Feeds

Sex.com sellers roll eyes at $13m price tag

'A home run. Not a grand slam'

  • alert
  • submit to reddit

Intelligent flash storage arrays

A strange circle of history

All of these shenanigans help obscure some startling facts about the sale and continued controversy surrounding Sex.com.

The domain was famously stolen in 1995 by lifelong con-man Stephen Cohen who then kept it from its rightful owner, Gary Kremen, by moving ownership and funds through a series of shell companies, some in offshore tax havens.

Eventually, Kremen was handed the domain back as well as a $65 million court judgment that he has yet to receive one cent of due to Cohen’s financial hall of mirrors (Kremen is still chasing Cohen to this day).

When Kremen sold Sex.com to Escom LLC in 2006 for $12 million plus $2 million in equity, coverage of the sale itself – the largest ever domain name sale - was such big news that no one questioned who was actually buying the domain.

As the current owners squabble over how much money they will receive from the sale – even arguing that they stand to lose money – everyone has forgotten about who will shortly own what is rapidly becoming a poisoned chalice.

Jeffrey Dulberg, as Escom’s lawyer noted at the very start of the hearing that “the most important person is not here – the buyer”. Nothing is known about Clover Holdings except that it is based in St Vincent, was the highest bidder, and that it is required to deposit $1 million now and the remaining $12 million in a fortnight.

Asked outside the court, Dulberg admitted he has no idea who was behind Clover Holdings. Neither does the bankruptcy lawyer Susan Montgomery. The only company that does appear to know is auction house Sedo.

And in that respect Sedo will shortly be put in the position of trying to find a way to identify the buyer to Escom and possibly the court without breaking its own confidentiality rules if it wants to receive $520,000, rather than $130,000 in commission.

As part of the auction deal, Sedo receives between one and four percent on the total sale, depending on who the final purchaser is. If Clover Holdings was already known to have expressed an interest in buying the domain, Sedo receives just one percent; if it was an entirely new party brought to the table by Sedo, it receives four percent.

Now everyone just has to figure out who was actually behind offers the first time around (when a public auction was suddenly called off), and who is actually behind offers this time around.

And if your head hasn’t exploded after all of that, just consider the fact that Escom – or the group of feuding individuals that make up the corporate entities that make up Escom – is so unsure about the money appearing that they have already lined up a back-up buyer in case the whole deal falls through.

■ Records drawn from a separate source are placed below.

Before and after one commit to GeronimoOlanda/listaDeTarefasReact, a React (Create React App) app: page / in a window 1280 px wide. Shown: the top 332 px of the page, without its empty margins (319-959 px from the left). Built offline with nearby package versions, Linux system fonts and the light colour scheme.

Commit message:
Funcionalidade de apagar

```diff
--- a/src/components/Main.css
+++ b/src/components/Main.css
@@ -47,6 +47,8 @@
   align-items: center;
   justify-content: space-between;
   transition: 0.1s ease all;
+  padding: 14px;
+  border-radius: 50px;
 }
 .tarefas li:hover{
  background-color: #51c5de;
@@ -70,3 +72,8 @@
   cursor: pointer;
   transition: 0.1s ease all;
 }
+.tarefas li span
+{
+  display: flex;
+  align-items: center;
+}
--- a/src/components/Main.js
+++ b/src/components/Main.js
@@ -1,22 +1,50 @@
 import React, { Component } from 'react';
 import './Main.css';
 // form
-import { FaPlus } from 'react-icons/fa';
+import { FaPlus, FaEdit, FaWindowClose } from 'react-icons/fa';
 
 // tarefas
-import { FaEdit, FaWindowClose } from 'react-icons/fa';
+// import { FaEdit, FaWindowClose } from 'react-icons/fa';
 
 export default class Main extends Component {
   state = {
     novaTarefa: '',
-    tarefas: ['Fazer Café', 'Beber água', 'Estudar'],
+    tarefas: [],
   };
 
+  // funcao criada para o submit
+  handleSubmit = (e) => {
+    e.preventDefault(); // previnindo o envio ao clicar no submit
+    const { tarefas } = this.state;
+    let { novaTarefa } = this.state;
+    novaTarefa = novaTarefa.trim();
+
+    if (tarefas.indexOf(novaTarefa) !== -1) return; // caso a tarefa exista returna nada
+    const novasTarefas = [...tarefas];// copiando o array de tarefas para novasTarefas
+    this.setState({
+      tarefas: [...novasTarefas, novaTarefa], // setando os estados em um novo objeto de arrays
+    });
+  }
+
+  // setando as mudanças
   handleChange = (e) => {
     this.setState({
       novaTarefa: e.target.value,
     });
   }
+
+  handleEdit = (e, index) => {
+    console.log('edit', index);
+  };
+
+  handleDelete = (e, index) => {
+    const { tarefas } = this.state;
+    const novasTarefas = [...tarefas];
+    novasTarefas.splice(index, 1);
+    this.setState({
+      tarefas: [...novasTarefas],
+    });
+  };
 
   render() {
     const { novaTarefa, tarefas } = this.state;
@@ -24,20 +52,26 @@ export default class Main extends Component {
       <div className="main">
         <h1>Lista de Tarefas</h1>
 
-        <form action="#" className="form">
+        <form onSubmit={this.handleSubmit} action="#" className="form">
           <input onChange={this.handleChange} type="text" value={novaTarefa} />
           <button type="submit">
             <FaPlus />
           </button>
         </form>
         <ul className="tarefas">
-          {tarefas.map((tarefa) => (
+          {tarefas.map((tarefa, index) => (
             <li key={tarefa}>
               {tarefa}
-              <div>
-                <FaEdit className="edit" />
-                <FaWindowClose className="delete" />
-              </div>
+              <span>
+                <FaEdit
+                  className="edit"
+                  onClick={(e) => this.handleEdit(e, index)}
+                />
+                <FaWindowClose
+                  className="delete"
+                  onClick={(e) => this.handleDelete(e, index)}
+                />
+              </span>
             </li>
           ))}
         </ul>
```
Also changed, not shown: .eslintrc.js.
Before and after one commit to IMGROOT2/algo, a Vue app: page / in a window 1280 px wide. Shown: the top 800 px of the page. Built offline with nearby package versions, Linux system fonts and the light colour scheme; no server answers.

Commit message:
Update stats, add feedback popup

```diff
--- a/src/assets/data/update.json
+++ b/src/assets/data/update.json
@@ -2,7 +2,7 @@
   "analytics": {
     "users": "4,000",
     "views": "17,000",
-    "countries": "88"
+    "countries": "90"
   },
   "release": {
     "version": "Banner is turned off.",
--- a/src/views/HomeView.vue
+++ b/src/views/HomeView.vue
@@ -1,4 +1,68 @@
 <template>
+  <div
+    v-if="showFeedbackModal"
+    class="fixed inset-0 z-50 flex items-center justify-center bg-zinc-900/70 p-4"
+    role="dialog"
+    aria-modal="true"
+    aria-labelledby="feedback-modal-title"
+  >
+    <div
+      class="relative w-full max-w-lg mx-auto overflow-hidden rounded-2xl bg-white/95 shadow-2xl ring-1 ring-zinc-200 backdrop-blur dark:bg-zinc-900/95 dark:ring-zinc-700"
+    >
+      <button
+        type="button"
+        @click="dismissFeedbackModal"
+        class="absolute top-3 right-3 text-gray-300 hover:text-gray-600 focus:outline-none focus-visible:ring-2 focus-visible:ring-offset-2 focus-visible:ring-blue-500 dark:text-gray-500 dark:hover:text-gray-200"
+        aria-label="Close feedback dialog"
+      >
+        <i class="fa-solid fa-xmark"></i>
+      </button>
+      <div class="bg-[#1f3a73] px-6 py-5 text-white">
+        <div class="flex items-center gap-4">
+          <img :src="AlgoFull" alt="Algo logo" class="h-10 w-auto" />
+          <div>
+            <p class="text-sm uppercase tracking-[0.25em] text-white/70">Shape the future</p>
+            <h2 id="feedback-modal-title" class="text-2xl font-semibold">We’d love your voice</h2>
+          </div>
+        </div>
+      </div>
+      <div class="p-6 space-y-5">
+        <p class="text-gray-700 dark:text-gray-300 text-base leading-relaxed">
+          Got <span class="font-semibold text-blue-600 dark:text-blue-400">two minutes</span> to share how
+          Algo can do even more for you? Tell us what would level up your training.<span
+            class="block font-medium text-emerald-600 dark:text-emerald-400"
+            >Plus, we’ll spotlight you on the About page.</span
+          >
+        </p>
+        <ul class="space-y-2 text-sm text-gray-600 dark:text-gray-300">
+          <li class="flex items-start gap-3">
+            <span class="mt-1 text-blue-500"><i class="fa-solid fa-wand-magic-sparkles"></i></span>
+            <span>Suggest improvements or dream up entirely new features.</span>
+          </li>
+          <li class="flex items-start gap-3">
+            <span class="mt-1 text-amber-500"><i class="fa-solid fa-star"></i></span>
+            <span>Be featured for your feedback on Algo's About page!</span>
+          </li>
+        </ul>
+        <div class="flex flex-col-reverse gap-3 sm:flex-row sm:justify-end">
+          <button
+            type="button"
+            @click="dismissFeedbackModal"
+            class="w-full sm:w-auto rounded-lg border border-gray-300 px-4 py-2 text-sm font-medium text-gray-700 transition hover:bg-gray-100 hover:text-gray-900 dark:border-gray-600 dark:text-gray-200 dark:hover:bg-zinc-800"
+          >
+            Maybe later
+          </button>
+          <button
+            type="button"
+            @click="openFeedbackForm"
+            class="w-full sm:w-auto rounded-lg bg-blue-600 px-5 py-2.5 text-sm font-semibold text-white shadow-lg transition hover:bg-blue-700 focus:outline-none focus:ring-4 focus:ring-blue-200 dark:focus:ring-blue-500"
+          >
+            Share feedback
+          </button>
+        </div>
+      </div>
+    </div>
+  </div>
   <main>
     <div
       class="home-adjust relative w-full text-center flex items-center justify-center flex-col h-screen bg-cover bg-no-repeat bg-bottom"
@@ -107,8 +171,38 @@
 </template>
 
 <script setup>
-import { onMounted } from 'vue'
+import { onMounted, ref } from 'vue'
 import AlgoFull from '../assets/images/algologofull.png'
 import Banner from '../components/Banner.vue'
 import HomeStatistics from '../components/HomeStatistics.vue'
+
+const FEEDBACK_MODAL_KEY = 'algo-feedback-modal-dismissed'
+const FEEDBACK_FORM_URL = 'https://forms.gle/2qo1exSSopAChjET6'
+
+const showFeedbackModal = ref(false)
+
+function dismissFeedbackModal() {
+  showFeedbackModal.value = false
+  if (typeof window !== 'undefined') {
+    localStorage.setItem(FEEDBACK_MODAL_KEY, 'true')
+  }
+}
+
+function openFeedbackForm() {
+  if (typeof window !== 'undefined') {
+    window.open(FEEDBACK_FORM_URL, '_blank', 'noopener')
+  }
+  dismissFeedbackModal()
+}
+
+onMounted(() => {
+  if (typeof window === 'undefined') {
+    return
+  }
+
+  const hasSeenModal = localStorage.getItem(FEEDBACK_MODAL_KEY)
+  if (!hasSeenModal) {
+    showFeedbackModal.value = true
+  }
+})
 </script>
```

“This is not a complicated transaction,” argued Jeffrey Dulberg with an apparently straight face, “it’s the sale of a domain name; it’s a transaction.”

And so the saga of Sex.com continues. ®

Kieren McCarthy has written a book about the fight for Sex.com (http://sexdotcom.com).

Internet Security Threat Report 2014

More from The Register

next story
MI6 oversight report on Lee Rigby murder: US web giants offer 'safe haven for TERRORISM'
PM urged to 'prioritise issue' after Facebook hindsight find
Assange™ slumps back on Ecuador's sofa after detention appeal binned
Swedish court rules there's 'great risk' WikiLeaker will dodge prosecution
NSA mass spying reform KILLED by US Senators
Democrats needed just TWO more votes to keep alive bill reining in some surveillance
'Internet Freedom Panel' to keep web overlord ICANN out of Russian hands – new proposal
Come back with our internet! cries Republican drawing up bill
What a Mesa: Apple vows to re-use titsup GT sapphire glass plant
Commits to American manufacturing ... of secret tech
prev story

Whitepapers

Why and how to choose the right cloud vendor
The benefits of cloud-based storage in your processes. Eliminate onsite, disk-based backup and archiving in favor of cloud-based data protection.
Getting started with customer-focused identity management
Learn why identity is a fundamental requirement to digital growth, and how without it there is no way to identify and engage customers in a meaningful way.
Designing and building an open ITOA architecture
Learn about a new IT data taxonomy defined by the four data sources of IT visibility: wire, machine, agent, and synthetic data sets.
How to determine if cloud backup is right for your servers
Two key factors, technical feasibility and TCO economics, that backup and IT operations managers should consider when assessing cloud backup.
Reg Reader Research: SaaS based Email and Office Productivity Tools
Read this Reg reader report which provides advice and guidance for SMBs towards the use of SaaS based email and Office productivity tools.